*** DATA FOR PROCESSING ***

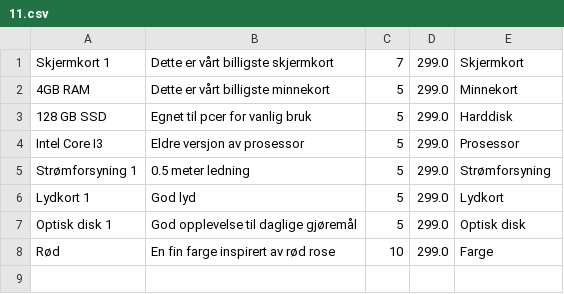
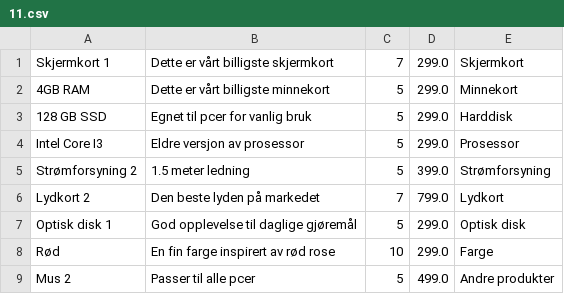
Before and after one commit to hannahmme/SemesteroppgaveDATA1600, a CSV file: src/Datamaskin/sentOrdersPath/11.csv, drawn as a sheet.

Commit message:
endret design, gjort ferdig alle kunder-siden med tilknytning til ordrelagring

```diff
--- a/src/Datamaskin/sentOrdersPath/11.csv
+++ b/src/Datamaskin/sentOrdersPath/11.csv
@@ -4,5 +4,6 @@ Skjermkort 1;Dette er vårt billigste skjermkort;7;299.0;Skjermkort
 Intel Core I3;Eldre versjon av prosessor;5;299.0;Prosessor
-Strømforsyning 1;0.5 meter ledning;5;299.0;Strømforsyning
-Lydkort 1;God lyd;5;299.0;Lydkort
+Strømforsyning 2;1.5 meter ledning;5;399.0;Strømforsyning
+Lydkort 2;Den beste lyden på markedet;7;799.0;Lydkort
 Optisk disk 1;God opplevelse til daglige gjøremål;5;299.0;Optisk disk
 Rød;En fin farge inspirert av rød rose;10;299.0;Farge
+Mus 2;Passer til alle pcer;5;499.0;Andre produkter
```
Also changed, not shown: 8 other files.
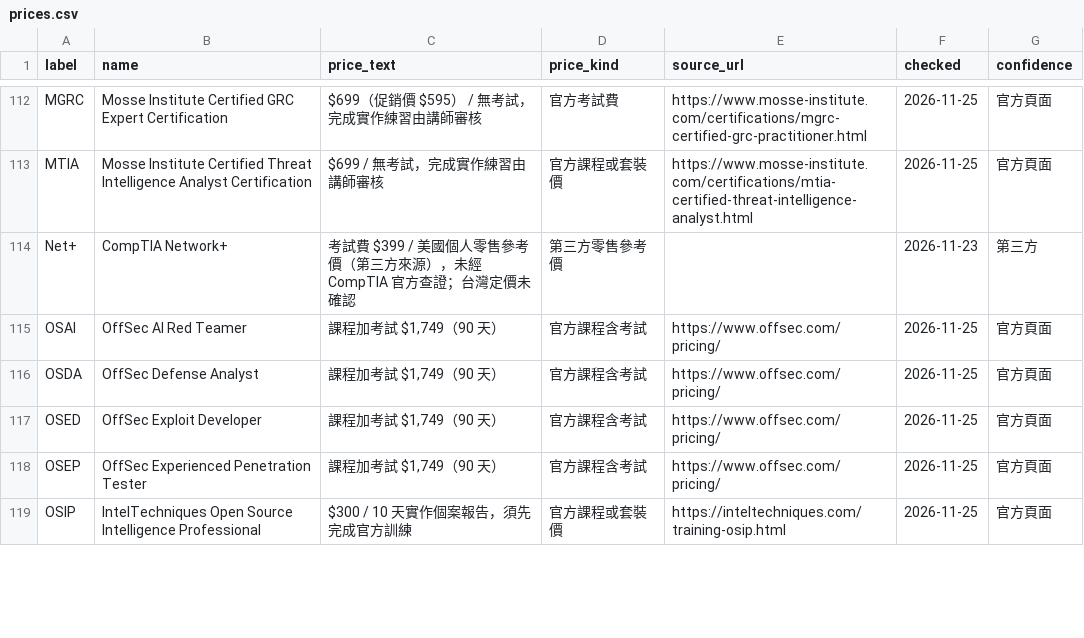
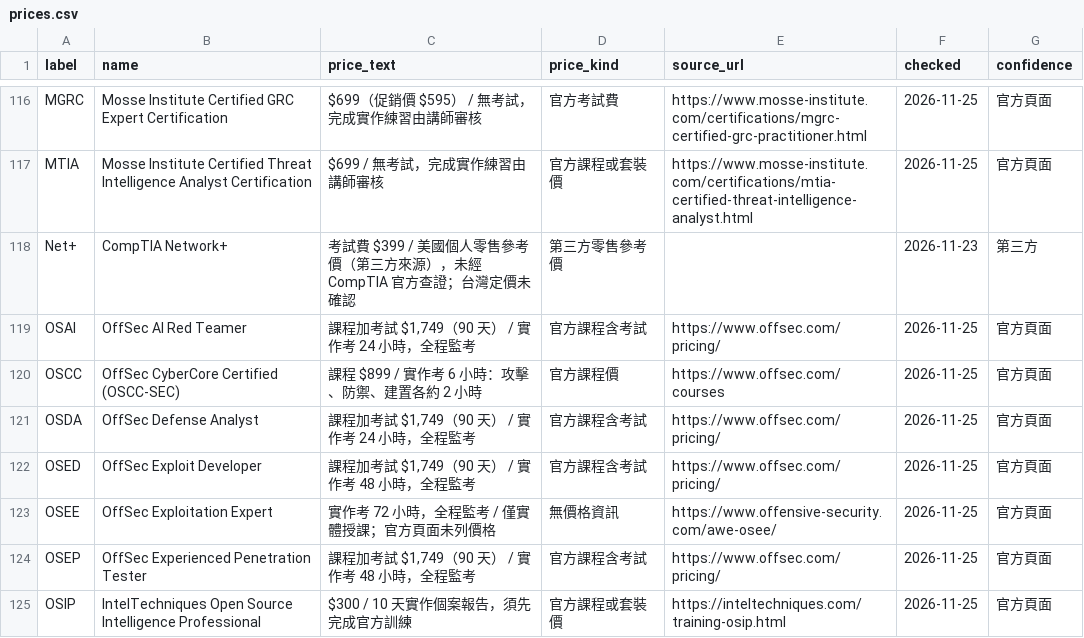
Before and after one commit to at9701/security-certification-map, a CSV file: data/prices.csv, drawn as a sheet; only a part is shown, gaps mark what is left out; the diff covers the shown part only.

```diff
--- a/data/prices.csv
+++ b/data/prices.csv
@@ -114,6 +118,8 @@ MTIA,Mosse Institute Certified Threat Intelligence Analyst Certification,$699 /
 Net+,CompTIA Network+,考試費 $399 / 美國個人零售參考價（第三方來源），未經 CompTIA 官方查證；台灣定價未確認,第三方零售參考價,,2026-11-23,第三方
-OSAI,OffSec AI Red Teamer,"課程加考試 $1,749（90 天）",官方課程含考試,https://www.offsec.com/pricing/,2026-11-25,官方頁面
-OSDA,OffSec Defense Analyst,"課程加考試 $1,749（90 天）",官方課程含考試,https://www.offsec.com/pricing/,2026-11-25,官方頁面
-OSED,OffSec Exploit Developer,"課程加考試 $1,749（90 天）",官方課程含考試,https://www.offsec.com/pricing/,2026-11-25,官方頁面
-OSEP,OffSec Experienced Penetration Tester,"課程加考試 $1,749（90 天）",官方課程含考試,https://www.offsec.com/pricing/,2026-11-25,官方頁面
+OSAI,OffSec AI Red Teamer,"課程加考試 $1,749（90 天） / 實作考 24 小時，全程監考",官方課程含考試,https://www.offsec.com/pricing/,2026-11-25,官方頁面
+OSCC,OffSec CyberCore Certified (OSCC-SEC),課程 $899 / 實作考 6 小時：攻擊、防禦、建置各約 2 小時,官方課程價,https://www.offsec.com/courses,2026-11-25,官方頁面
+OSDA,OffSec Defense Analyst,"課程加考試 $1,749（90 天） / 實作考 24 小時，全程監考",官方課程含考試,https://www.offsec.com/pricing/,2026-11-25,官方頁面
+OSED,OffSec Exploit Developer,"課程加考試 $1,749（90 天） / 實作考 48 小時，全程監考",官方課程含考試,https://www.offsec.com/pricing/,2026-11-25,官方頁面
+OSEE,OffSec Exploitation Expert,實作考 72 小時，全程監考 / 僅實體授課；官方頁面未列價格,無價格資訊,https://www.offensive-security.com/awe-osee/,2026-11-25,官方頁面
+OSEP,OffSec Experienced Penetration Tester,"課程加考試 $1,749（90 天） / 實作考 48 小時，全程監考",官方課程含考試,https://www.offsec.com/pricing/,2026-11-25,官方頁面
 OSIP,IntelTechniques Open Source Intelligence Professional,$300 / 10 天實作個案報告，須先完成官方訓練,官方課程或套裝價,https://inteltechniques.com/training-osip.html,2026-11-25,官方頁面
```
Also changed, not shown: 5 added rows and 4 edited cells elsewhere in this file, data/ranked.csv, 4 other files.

*** End of DATA FOR PROCESSING ***

◆ **TASK BRIEF**
Search the listing above for the string "shown" and copy each line that has it.

◆ **TASK SOLUTION**
Also changed, not shown: 8 other files.
Before and after one commit to at9701/security-certification-map, a CSV file: data/prices.csv, drawn as a sheet; only a part is shown, gaps mark what is left out; the diff covers the shown part only.
Also changed, not shown: 5 added rows and 4 edited cells elsewhere in this file, data/ranked.csv, 4 other files.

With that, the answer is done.